Task -> In the data below, how many lines include the string "MultiRequest"? Give only the number.

= = = = = = =

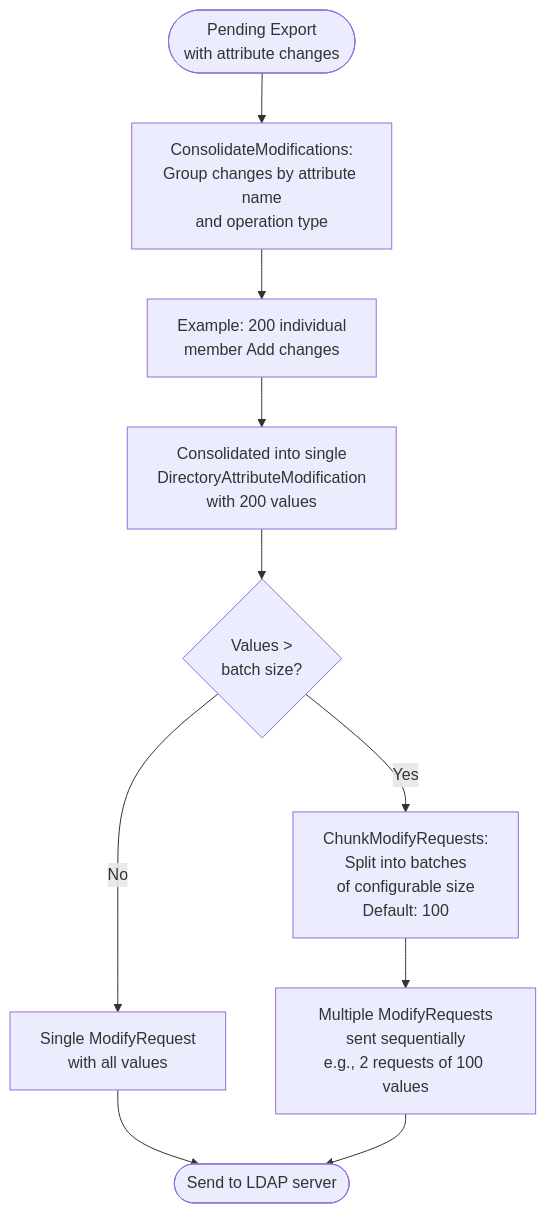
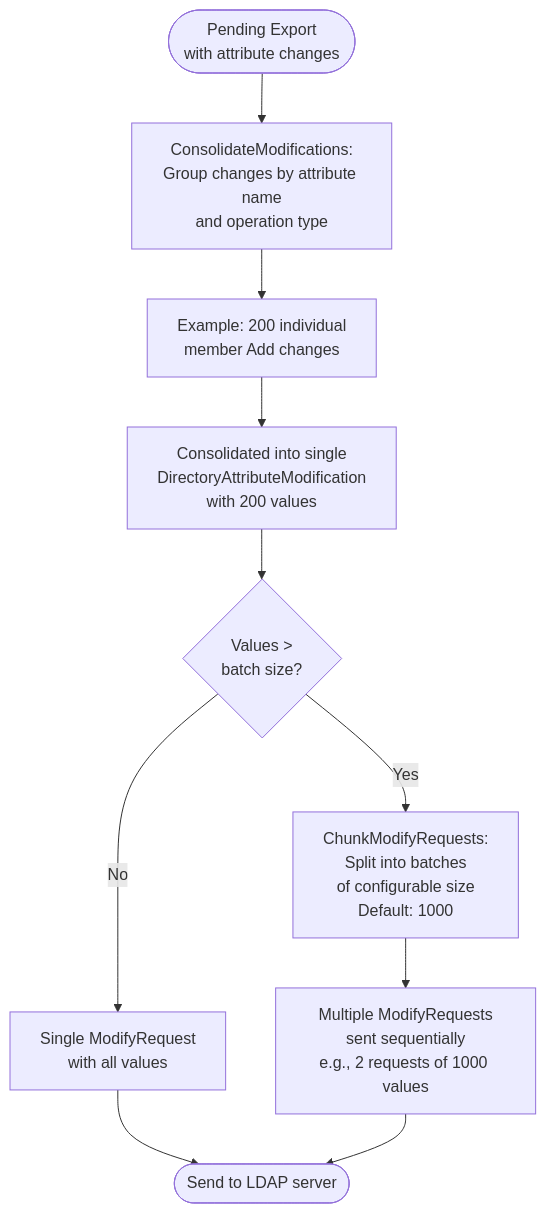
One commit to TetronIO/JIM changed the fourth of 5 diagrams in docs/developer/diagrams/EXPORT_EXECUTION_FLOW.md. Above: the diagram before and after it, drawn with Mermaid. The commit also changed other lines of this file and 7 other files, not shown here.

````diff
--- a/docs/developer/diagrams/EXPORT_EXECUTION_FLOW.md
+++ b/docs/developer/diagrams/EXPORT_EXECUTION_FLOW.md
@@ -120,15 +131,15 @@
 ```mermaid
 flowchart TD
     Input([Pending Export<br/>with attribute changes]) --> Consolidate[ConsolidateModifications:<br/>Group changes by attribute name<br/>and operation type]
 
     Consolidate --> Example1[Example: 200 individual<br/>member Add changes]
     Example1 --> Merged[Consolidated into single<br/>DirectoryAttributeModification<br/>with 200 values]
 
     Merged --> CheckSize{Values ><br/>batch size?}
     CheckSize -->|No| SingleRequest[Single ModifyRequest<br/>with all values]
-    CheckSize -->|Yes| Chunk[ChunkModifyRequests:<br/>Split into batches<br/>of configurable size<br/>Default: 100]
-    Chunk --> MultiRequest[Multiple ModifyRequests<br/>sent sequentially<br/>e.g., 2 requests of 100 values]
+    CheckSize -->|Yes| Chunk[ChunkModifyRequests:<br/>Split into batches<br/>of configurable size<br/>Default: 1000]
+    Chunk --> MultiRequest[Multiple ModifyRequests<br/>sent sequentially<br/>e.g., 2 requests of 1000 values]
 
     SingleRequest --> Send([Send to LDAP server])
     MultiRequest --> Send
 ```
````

= = = = = = =

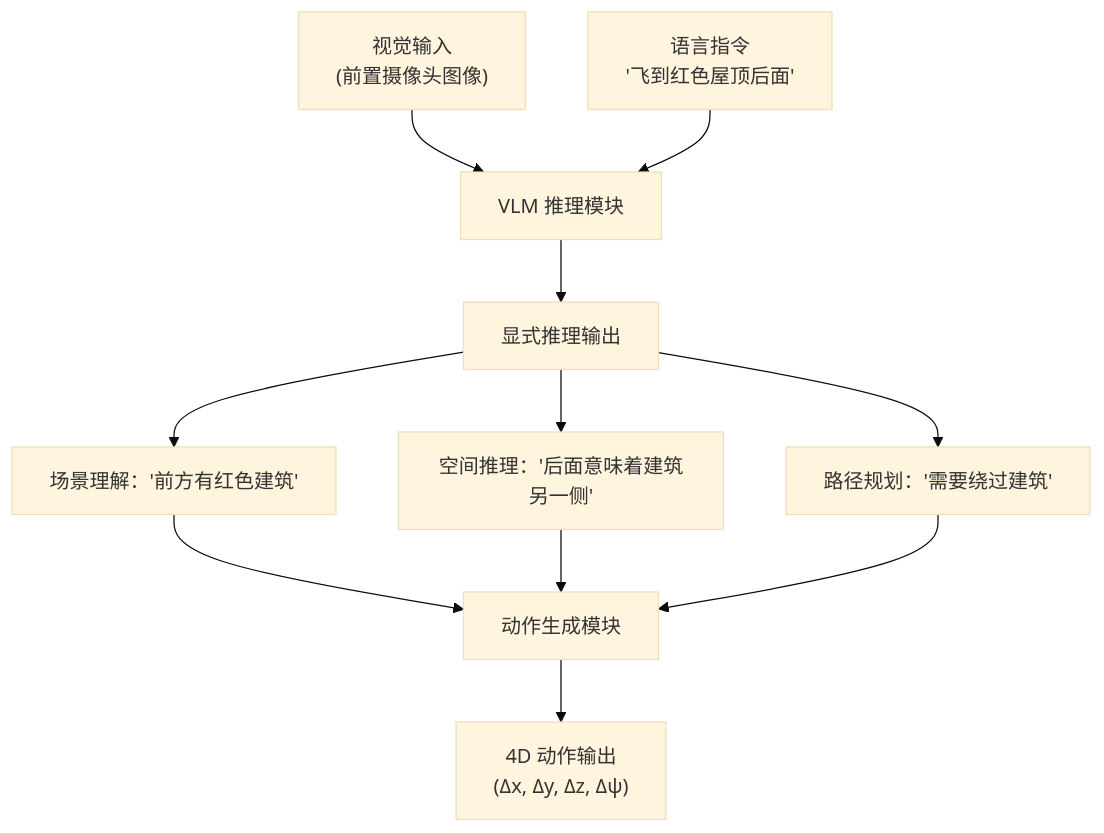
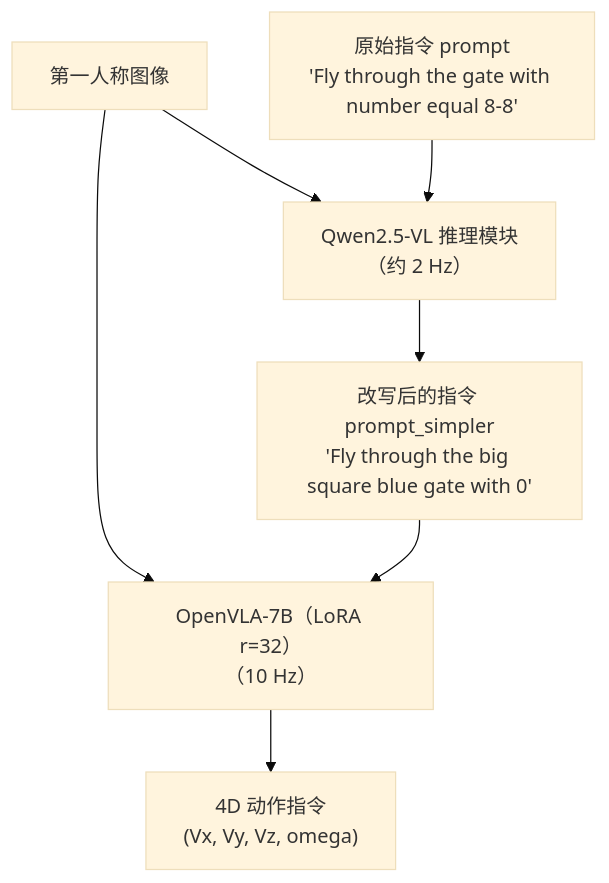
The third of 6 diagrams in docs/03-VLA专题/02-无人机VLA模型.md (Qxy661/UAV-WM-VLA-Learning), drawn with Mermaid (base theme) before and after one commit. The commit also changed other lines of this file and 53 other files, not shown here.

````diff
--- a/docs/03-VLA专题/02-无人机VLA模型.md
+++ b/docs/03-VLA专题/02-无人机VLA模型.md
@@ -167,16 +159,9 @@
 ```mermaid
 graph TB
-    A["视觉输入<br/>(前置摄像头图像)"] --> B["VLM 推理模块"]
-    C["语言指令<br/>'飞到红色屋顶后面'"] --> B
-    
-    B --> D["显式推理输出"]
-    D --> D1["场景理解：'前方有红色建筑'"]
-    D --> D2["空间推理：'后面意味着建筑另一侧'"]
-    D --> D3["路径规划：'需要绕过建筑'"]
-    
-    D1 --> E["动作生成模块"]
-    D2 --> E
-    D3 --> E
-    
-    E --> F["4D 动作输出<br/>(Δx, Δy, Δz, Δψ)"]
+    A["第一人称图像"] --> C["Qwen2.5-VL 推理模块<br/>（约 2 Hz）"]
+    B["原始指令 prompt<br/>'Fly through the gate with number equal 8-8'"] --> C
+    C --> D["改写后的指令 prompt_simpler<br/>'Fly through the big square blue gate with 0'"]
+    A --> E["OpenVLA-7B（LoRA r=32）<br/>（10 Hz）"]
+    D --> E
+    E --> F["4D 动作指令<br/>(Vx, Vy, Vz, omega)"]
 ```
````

= = = = = = =

Answer box -> 3